§ **Structured diff data**:
::::

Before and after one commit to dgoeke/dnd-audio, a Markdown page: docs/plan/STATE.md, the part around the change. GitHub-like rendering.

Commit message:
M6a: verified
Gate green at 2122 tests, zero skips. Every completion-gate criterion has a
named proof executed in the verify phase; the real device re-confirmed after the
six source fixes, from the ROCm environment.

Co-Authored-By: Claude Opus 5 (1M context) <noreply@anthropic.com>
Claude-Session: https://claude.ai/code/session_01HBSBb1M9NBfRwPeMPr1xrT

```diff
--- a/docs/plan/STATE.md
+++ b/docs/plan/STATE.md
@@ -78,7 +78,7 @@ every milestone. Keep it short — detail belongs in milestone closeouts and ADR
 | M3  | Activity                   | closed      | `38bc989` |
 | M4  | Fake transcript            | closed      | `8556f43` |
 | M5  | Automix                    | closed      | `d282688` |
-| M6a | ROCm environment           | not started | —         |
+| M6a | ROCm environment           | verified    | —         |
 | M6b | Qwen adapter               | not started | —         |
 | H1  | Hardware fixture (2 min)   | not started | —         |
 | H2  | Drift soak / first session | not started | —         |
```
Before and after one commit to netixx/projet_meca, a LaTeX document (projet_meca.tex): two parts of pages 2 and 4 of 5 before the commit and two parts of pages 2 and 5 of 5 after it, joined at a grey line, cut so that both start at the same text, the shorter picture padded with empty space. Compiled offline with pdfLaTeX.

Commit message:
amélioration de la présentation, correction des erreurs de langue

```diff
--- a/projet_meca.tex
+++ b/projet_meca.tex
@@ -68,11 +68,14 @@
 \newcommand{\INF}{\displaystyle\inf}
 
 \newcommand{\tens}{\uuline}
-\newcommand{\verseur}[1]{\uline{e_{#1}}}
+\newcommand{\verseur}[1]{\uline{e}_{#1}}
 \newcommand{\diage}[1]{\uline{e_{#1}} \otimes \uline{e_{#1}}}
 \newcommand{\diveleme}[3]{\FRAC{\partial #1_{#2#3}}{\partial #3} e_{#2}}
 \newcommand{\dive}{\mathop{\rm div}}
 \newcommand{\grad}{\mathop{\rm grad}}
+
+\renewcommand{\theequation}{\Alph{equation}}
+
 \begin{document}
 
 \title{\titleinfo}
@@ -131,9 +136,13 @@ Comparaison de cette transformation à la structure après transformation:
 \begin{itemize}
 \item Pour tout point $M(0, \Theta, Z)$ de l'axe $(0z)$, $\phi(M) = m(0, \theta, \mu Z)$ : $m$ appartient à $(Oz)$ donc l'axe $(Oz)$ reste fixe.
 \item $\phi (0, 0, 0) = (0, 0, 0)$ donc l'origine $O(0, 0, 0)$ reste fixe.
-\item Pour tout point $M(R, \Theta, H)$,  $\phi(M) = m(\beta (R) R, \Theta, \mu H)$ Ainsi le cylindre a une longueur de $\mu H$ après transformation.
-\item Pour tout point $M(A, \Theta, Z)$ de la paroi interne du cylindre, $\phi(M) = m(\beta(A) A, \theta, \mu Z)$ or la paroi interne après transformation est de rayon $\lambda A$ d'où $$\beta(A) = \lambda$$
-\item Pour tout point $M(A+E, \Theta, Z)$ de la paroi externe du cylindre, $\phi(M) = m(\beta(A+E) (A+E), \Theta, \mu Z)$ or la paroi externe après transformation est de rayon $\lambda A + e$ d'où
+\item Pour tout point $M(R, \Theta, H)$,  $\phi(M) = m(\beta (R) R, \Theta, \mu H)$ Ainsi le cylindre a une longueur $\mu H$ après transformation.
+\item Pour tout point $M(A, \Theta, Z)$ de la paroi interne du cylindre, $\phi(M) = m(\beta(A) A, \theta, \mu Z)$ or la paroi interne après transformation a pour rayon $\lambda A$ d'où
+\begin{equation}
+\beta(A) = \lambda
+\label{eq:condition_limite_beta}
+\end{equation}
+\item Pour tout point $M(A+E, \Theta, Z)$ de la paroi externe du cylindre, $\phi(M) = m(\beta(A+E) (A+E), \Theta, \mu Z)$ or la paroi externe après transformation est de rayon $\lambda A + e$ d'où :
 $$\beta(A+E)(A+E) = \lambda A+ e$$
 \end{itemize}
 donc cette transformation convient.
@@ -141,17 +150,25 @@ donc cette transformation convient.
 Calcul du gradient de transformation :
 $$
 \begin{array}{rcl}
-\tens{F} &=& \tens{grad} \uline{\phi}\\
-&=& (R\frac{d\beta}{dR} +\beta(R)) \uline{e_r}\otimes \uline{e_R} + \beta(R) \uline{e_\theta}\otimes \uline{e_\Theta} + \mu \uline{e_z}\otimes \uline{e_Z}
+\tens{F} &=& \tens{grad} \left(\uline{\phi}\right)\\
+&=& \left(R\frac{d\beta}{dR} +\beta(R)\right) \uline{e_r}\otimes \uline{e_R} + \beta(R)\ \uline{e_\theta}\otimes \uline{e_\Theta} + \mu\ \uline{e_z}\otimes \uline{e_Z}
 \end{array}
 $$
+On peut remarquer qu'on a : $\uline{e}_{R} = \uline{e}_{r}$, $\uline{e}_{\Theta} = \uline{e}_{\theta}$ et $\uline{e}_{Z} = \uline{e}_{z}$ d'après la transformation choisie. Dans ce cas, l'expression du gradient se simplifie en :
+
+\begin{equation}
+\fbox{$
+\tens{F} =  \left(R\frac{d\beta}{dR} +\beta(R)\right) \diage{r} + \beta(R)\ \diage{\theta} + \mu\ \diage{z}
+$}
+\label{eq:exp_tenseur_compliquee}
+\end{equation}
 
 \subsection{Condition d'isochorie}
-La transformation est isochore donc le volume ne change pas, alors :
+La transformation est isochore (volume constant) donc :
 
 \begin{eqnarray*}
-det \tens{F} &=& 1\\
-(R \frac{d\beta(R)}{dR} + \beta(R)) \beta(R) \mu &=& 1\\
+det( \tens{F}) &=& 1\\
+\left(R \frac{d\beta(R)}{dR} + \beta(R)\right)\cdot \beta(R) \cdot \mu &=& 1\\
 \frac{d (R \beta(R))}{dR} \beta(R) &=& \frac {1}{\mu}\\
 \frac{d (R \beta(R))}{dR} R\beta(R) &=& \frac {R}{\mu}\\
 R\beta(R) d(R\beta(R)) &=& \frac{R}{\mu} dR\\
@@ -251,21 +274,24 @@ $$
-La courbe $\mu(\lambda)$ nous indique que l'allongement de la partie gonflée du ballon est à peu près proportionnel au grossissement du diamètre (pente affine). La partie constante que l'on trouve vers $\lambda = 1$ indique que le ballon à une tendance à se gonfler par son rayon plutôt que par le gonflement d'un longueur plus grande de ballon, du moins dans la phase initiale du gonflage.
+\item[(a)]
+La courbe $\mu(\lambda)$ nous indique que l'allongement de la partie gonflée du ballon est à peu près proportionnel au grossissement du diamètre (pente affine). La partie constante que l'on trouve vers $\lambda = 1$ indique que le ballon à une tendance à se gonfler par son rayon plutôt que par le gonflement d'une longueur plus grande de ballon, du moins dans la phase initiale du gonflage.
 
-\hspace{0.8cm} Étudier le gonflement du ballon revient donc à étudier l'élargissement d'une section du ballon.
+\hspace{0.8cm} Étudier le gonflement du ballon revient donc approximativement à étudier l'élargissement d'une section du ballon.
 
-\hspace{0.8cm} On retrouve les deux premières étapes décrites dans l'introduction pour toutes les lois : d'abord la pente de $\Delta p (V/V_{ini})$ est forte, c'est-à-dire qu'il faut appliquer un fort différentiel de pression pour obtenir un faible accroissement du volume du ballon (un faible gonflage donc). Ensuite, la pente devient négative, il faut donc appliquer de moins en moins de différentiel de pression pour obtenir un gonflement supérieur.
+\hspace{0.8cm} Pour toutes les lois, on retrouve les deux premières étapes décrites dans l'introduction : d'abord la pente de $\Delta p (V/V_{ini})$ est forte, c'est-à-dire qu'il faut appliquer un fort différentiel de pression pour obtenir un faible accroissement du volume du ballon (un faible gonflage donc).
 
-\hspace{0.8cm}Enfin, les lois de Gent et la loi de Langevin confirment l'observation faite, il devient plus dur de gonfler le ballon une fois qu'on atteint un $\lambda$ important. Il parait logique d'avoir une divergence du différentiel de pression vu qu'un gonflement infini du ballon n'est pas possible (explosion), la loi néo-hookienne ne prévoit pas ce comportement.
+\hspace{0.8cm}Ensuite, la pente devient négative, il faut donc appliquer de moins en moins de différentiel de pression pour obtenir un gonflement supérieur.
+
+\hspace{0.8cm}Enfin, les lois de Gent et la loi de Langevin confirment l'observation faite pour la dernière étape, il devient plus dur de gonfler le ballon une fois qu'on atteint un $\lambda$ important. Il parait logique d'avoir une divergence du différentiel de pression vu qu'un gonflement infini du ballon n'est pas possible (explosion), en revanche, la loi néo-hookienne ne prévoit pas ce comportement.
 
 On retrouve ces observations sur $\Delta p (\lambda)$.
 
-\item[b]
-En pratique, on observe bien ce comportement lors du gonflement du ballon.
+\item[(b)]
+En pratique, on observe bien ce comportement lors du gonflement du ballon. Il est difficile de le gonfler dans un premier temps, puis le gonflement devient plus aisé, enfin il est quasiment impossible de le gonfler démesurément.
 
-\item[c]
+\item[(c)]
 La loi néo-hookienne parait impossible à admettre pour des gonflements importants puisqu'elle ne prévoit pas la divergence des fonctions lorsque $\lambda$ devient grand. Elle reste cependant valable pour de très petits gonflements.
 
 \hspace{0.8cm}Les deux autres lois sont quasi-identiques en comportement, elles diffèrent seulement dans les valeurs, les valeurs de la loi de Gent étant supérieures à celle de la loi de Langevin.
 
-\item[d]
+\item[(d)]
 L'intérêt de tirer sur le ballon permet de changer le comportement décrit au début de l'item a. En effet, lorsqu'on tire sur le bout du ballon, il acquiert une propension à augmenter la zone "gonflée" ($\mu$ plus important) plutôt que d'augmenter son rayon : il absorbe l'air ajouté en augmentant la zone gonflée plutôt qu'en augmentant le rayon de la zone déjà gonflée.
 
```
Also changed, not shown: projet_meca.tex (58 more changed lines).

::::

§ **Work task**:
Write out every line of the entries that holds the word "reste".

§ **Expected output**:
 \item Pour tout point $M(0, \Theta, Z)$ de l'axe $(0z)$, $\phi(M) = m(0, \theta, \mu Z)$ : $m$ appartient à $(Oz)$ donc l'axe $(Oz)$ reste fixe.
 \item $\phi (0, 0, 0) = (0, 0, 0)$ donc l'origine $O(0, 0, 0)$ reste fixe.
 La loi néo-hookienne parait impossible à admettre pour des gonflements importants puisqu'elle ne prévoit pas la divergence des fonctions lorsque $\lambda$ devient grand. Elle reste cependant valable pour de très petits gonflements.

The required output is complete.